Codex Zacynthius Project: Transcribing the oldest catena manuscript of the Greek New Testament
Presented by Gavriil- Ioannis Boutziopoulos (University of Birmingham)

The Whitting Room, Arts Building (R436), University of Birmingham
Wednesday 27 of February 2019, 5:15 pm

Assistant/Associate/Full Professor, Princeton University

Assistant/Associate/Full Professor (1600644)

Princeton University

Application deadline: 7th November 2016

The Department of Classics at Princeton University announces a position in ancient Greek language and literature to begin in Fall 2017. We seek to hire an assistant professor or a recently promoted associate or full professor.

Interested candidates should apply with cover letter, CV, writing sample of not more than 30 pages, and the names of three referees. Applicants should ask their referees to write by November 7, 2016.

Review of applications will start November 7, 2016, but the search will remain open until the position is filled. Applicants who wish to be considered for interviews at the SCS meeting in Toronto should have all materials submitted by the above date.

This position is subject to the University’s background check policy.

For more information and to apply, click here.

Professor/Reader, Newcastle University

Professor/Reader in Greek (G724)

Newcastle University

Application deadline: 16th September 2016

The School of History, Classics and Archaeology is seeking to appoint a Professor or Reader in Greek. You will be an individual of international reputation and standing with an excellent track record of internationally recognised publication. You will be joining a growing community of scholars in Classics and Ancient History committed to achieving excellence in research and teaching, as evidenced by our strong performance in REF2014 and our high NSS scores. You will be expected to make an outstanding contribution to the research culture of the School by producing internationally excellent and world-leading publications, securing external research income, engaging in research activities which generate impact, and demonstrating leadership within your research field. You will also have the experience and qualities needed to deliver excellent teaching on our undergraduate and postgraduate programmes, and make a dynamic contribution to academic leadership within the School.

This appointment will build on the School’s already exceptional concentration of expertise in Greek language, literature, culture, history and archaeology from prehistory to the present. Classics and Ancient History at Newcastle University has a long and distinguished international reputation for its research and teaching. Greek and Latin have been taught here since 1874, and Ancient History and Classical Archaeology since 1910 and 1931 respectively.

The post is available immediately to commence on a mutually agreed date.
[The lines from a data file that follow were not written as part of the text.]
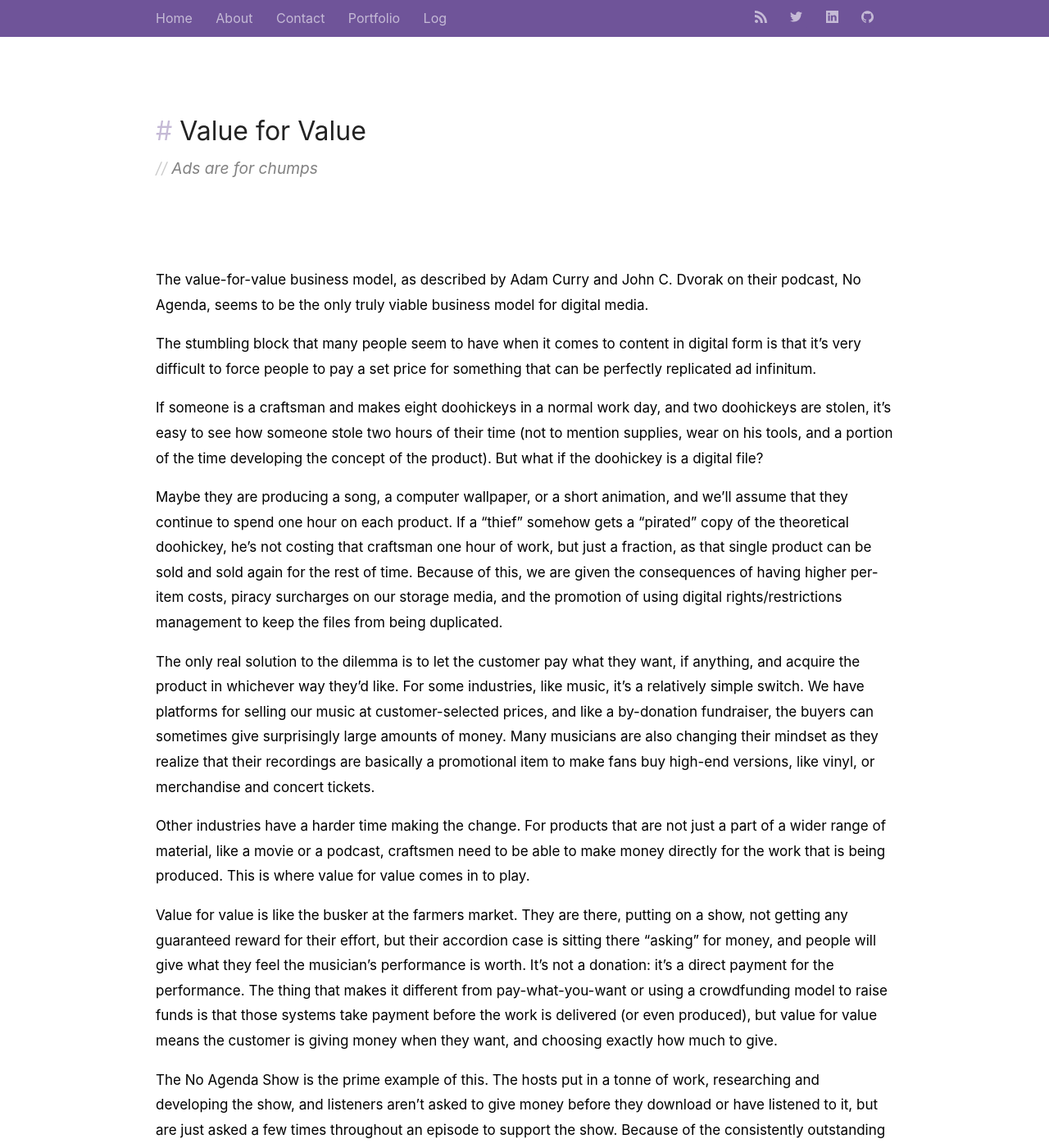
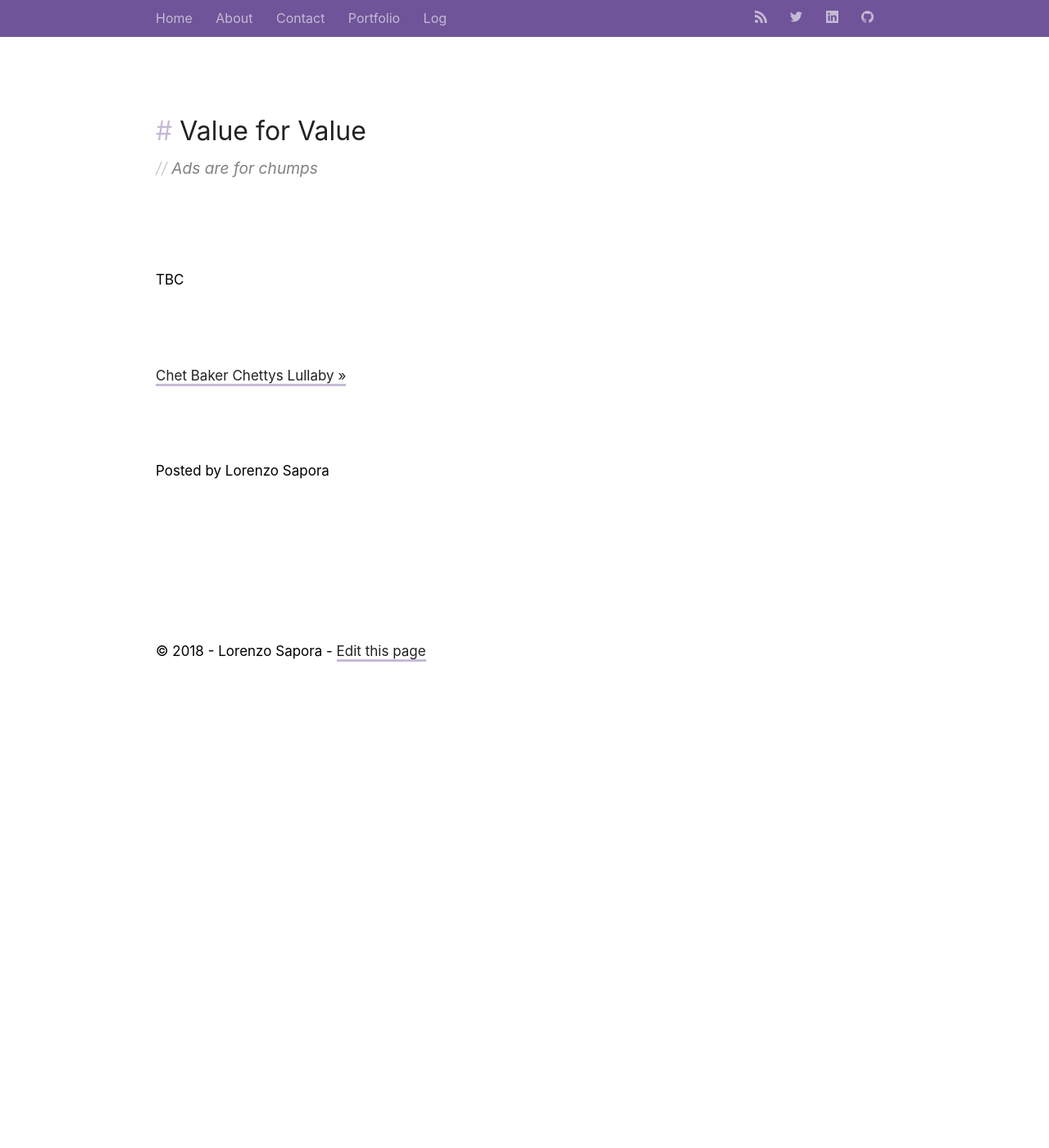
Before and after one commit to LorenzoSapora/sush-us, a Jekyll site: the page built from _posts/2010-07-01-value-for-value.markdown, in a window 1280 px wide and 1400 px high. Shown: the whole window at 82% size. Built offline with Jekyll 4.4.1, drawn with Linux system fonts in a browser that asks for light colours; some of the changed text lies outside the part shown.

Commit message:
Cut draft content

```diff
--- a/_posts/2010-07-01-value-for-value.markdown
+++ b/_posts/2010-07-01-value-for-value.markdown
@@ -10,28 +10,4 @@ bitcoin: 1SudoS123jk523j513h5k15f
 hattip:
 ---
 
-The value-for-value business model, as described by Adam Curry and John C. Dvorak on their podcast, No Agenda, seems to be the only truly viable business model for digital media.
-
-The stumbling block that many people seem to have when it comes to content in digital form is that it's very difficult to force people to pay a set price for something that can be perfectly replicated ad infinitum.
-
-If someone is a craftsman and makes eight doohickeys in a normal work day, and two doohickeys are stolen, it's easy to see how someone stole two hours of their time (not to mention supplies, wear on his tools, and a portion of the time developing the concept of the product). But what if the doohickey is a digital file?
-
-Maybe they are producing a song, a computer wallpaper, or a short animation, and we'll assume that they continue to spend one hour on each product. If a "thief" somehow gets a "pirated" copy of the theoretical doohickey, he's not costing that craftsman one hour of work, but just a fraction, as that single product can be sold and sold again for the rest of time. Because of this, we are given the consequences of having higher per-item costs, piracy surcharges on our storage media, and the promotion of using digital rights/restrictions management to keep the files from being duplicated.
-
-The only real solution to the dilemma is to let the customer pay what they want, if anything, and acquire the product in whichever way they'd like. For some industries, like music, it's a relatively simple switch. We have platforms for selling our music at customer-selected prices, and like a by-donation fundraiser, the buyers can sometimes give surprisingly large amounts of money. Many musicians are also changing their mindset as they realize that their recordings are basically a promotional item to make fans buy high-end versions, like vinyl, or merchandise and concert tickets.
-
-Other industries have a harder time making the change. For products that are not just a part of a wider range of material, like a movie or a podcast, craftsmen need to be able to make money directly for the work that is being produced. This is where value for value comes in to play.
-
-Value for value is like the busker at the farmers market. They are there, putting on a show, not getting any guaranteed reward for their effort, but their accordion case is sitting there "asking" for money, and people will give what they feel the musician's performance is worth. It's not a donation: it's a direct payment for the performance. The thing that makes it different from pay-what-you-want or using a crowdfunding model to raise funds is that those systems take payment before the work is delivered (or even produced), but value for value means the customer is giving money when they want, and choosing exactly how much to give.
-
-The No Agenda Show is the prime example of this. The hosts put in a tonne of work, researching and developing the show, and listeners aren't asked to give money before they download or have listened to it, but are just asked a few times throughout an episode to support the show. Because of the consistently outstanding product, many of the supporters — which they accurately term producers, as they support the show and help determine what the content is like — are signed up on per-episode and per-month giving plans, so Dvorak and Curry can have some expectation of what their funding will look like and it's not just a blind hope.
-
-As a consumer, support the creators of content you consume. Once you're in the mindset of giving value in the amount that you feel the product is worth, and not letting "the system" set prices for you, there's a mindset shift and you start to value quality content more.
-
-As a creator, don't be afraid to put your work out there for free. It'll take some time to get used to it, but you can make real money from it.
-
-
-
-Text to follow
-
-All my personal projects contain zero tracking widgets.
+TBC
```
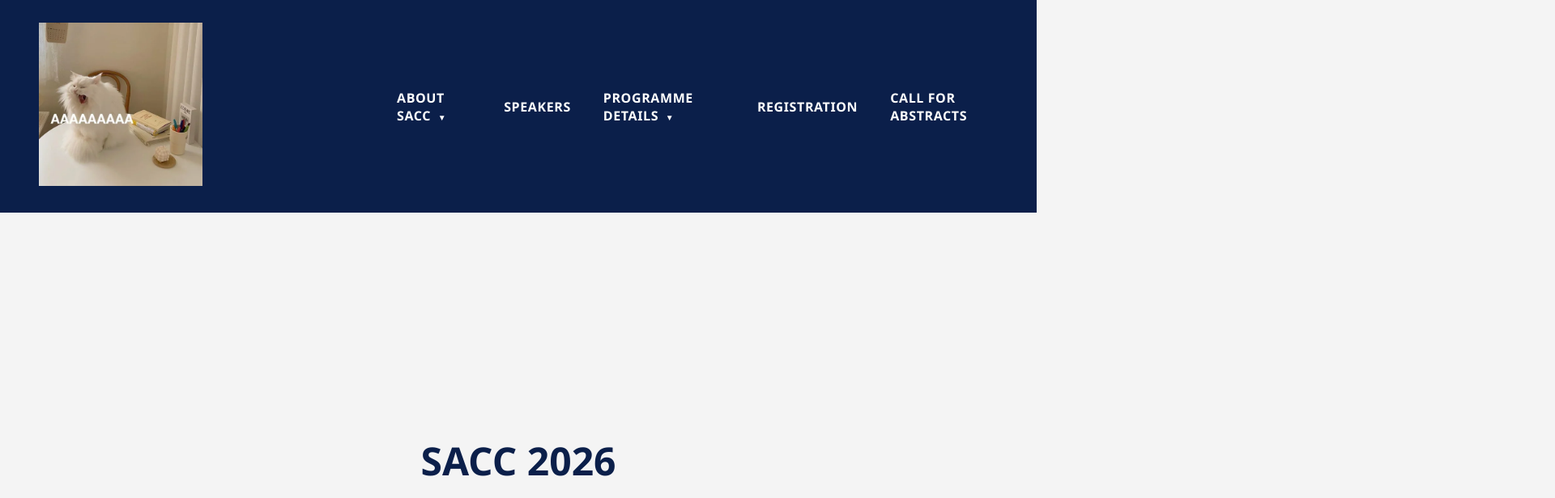
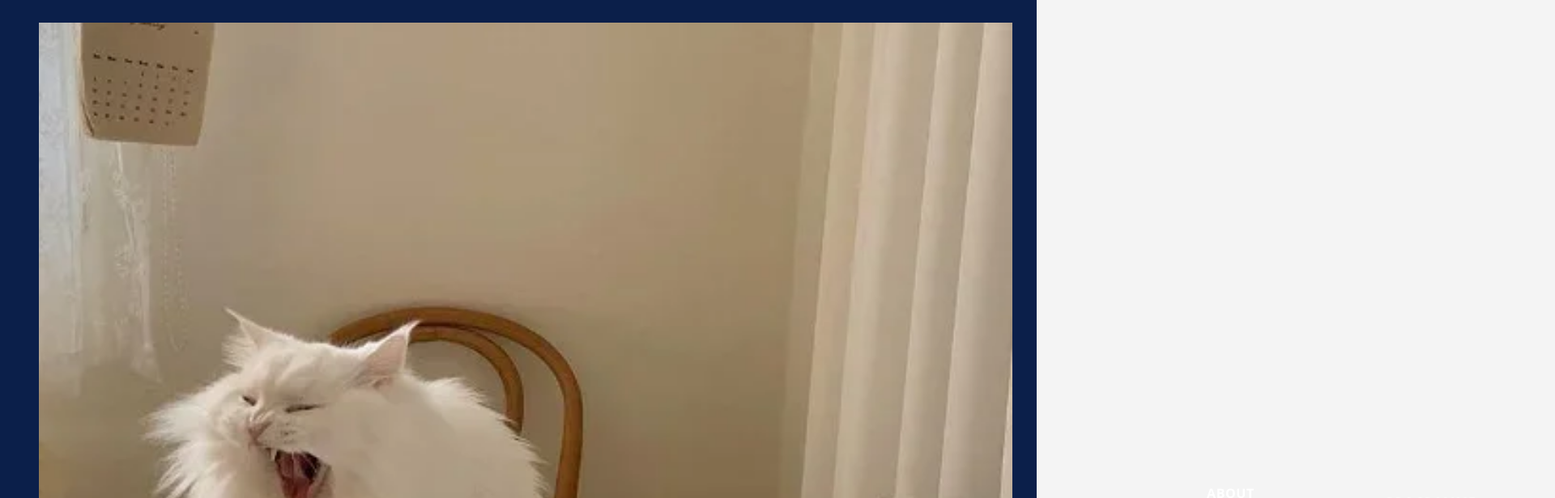
Before and after one commit to sacc2026/sacc2026, a Next.js app: page / in a window 1280 px wide. Shown: the top 616 px of the page at 81% size, 1920 px wide, since content can reach past the window. Built offline with nearby package versions, Linux system fonts and the light colour scheme.

Commit message:
Update globals.css

```diff
--- a/app/globals.css
+++ b/app/globals.css
@@ -22,7 +22,7 @@ body {
 }
 
 .header-logo {
-  height: 202px;
+  height: 1202px;
 }
 
 /* ===== NAVIGATION ===== */
```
Informal enquires to Professor Sam Turner and to Dr David Creese.

For more information, click here.

Lecturer, Open University

Lecturer in Classical Studies (12518)

Open University

Application deadline: 25th August 2016

We are seeking to recruit a colleague to join our team of academics within the discipline of Classical Studies.

You will contribute to the undergraduate and postgraduate teaching of Classical Studies, supporting teams responsible for the presentation, assessment and quality assurance of our modules and for the interdisciplinary modules to which we contribute.

You will have a PhD in Classics, Classical Studies, Ancient History, Classical Archaeology, Archaeology or a related subject. You must have a profile of teaching excellence in the culture, literature and/or history of Classical Greece and will preferably be able to contribute to the teaching of Ancient Greek (and/or Latin) at beginner’s level. You will build on your proven successful teaching experience in higher education, and demonstrate an understanding of our approach of supported open, distance and online learning.

You will also be a researcher with the potential to produce high quality research outputs including work of an international standard.

The Faculty has a strong commitment to collective working in teaching and scholarship, and to the career development of new and existing staff.

Interviews will be held on 5 or 6 October 2016

For more information and to apply, click here.

Lecturer, University of Queensland

Lecturer in Classics & Ancient History (499313)

University of Queensland

Application deadline: 11:55 PM 23rd Aug 2016 (E. Australia Standard Time)

The role

The appointee will be required to develop, coordinate and teach undergraduate and honours level courses in Classics and Ancient History, and supervise honours students. The appointee will be expected to undertake administrative and other activities associated with the School.

The person

Applicants should possess a PhD in an area within the broad field of Classics and Ancient History. Applicants must be able to teach Greek at all levels, and preferably Latin. You should also possess demonstrated teaching skills at undergraduate and Honours level, and a preparedness to use alternative modes of teaching, such as digital technologies and flexible learning options.

For more information and to apply, click here.

Teaching Fellow, University College London

Teaching Fellow in Classics (Ancient Philosophy) (Ref:1567496)

University College London

Application deadline: 5th August 2016

Duties and Responsibilities

The successful applicant will be expected to lecture and tutor students to a high academic standard in ancient philosophy as well as Greek and Latin language and literature and to take on administrative duties as required by the Head of Department. The overall teaching load will be about 140 hours contact hours over two teaching terms of ten weeks each, i.e. about seven one-term modules. The person appointed will also be asked to act as personal tutor to some students and to engage with the examination process.

This 0.83 FTE Teaching Fellow appointment is available from 1 September 2016 until 31 August 2017.

Key Requirements

The appointee will have successfully completed a doctorate in a relevant area and be able to lecture and supervise students to high academic standards. S/he will be able to teach ancient philosophy as well as Greek and Latin language and literature. S/he will have excellent written and oral communication and inter-personal skills and display a high degree of professional judgement and integrity.

For more information and to apply, click here.